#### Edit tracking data
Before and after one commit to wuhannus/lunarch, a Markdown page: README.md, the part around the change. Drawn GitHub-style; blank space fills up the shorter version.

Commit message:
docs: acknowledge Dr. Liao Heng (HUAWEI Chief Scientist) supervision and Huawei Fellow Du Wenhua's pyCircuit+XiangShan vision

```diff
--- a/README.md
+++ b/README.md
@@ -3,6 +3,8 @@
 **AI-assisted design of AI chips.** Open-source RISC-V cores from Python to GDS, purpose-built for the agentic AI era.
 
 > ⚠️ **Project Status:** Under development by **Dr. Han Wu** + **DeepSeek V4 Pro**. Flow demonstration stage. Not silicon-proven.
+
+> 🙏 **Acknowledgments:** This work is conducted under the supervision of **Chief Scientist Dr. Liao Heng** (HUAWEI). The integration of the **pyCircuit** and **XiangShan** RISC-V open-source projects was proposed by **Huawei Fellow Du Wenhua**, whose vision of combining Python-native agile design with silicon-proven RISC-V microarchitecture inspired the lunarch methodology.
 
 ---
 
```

#### Work to complete
Go over the entries above and say how many lines hold the string "supervision", with no other text.

#### Exercise response
2